The big picture of the Internet also has included a heavy emphasis on how it is administered. That, ultimately, leads to who has control.
For instance, the U.S. government, cable and telephone companies long have sparred over whether Internet communications is a data or telecommunications service. At the end of the day, that small tweak in definition leads to big differences in how people pay for it — data services are not taxed — and how it is administered.
That fish or fowl determination — is the Internet a data or telecom service — came into play in what is, believe it or not, an even bigger issue. Recently, the United States rejected a telecommunications treaty being negotiated in Dubai by member countries of the International Telecommunication Union over a disagreement on whether or not to include the Internet. Here is how The New York Times reported it:
The United States has consistently maintained that the Internet should not have been mentioned in the proposed treaty, which dealt with technical matters like connecting international telephone calls, because doing so could lead to curbs on free speech and replace the existing, bottom-up form of Internet oversight with a government-led model.
This is a vital issue. During the past few years, India and the United Arab Emirates and other countries have taken various steps to control BlackBerry data within its borders. While that doesn’t necessarily directly impact the Internet, it shows how eager some national governments are in controlling the flow of information.
A direct instance of the vital nature of Internet governance is its use as a tool during the uprising in Egypt, Iraq, Iran, Syria and Libya. Thus, giving governments more control could influence how similar uprising progress — or even if they get started — in the future. The treaty would have been nonbinding, but clearly represented a step toward a top-down administration of the Internet.
Computer Weekly has a good report on the conference, which was the World Conference on International Telecommunications 2012 (WCIT-12). Dr. Hamadoun I. Touré, secretary general of the ITU, maintained that content was not included in the proposed treaty, and was thus harmless. That position was that the treaty was just to address technical issues. A goal was to meet objections of some member countries over the control of Internet addresses held by the United States (through a contract with the Internet Corporation for Assigned Names and Numbers, or ICANN). The skeptics — who eventually ruled the day — saw the treaty as a slippery slope toward control of content.

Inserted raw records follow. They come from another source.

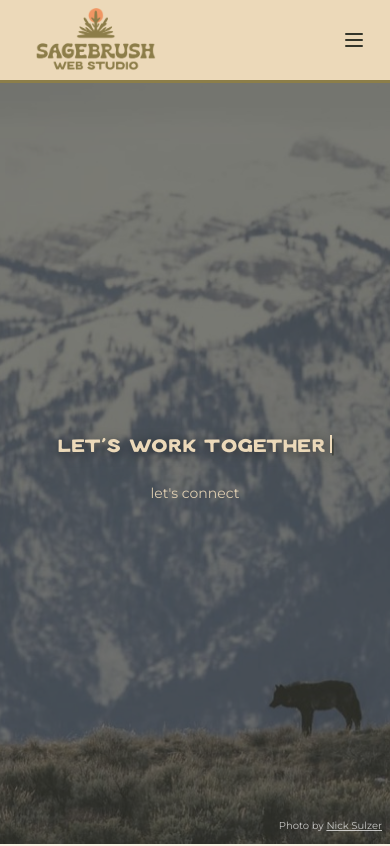
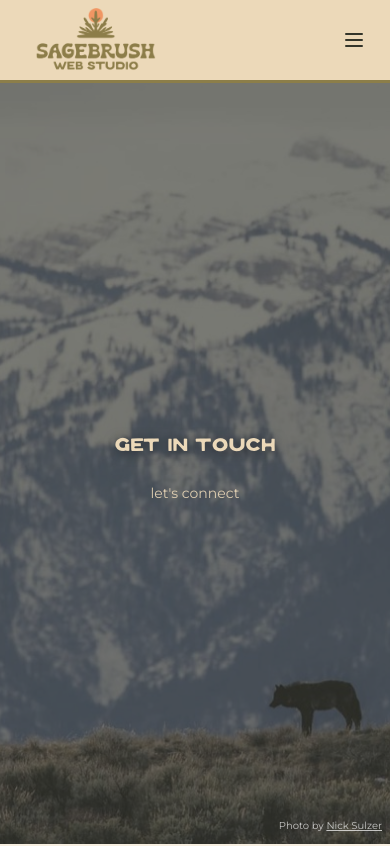
Before and after one commit to hannahtrask/hannahtrask, a Next.js app: page /contact in a window 390 px wide. Shown: the top 846 px of the page. Built offline with nearby package versions, Linux system fonts and the light colour scheme; no server answers.

Commit message:
remove mobile checks

```diff
--- a/components/ui/typewriter.tsx
+++ b/components/ui/typewriter.tsx
@@ -47,24 +47,6 @@ export default function Typewriter({
 
   useEffect(() => {
     if (typeof window === 'undefined') return
-
-    const prefersReducedMotion = safeMediaQueryMatch(
-      '(prefers-reduced-motion: reduce)',
-      true
-    )
-    const hasCoarsePointer = safeMediaQueryMatch('(pointer: coarse)', true)
-
-    const lite = prefersReducedMotion || hasCoarsePointer
-    setIsLiteMode(lite)
-
-    if (lite) {
-      setCurrentText(lines[0] ?? '')
-      setCurrentLineIndex(0)
-      setIsTyping(false)
-      setIsDeleting(false)
-      setIsPaused(false)
-      return
-    }
 
     setCurrentText('')
     setCurrentLineIndex(0)
```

The IEEE Spectrum, the publication of the Institute of Electrical and Electronics Engineers, reports that the negotiations were no small affair: 55 countries participated and the event ran 12 days. Writer Steven Cherry pointed out that even if the negotiations were successful, the treaty would have had to be negotiated further and approved by the Senate. Clearly, however, the IEEE position was that the failure of negotiations, in this case, was the best option.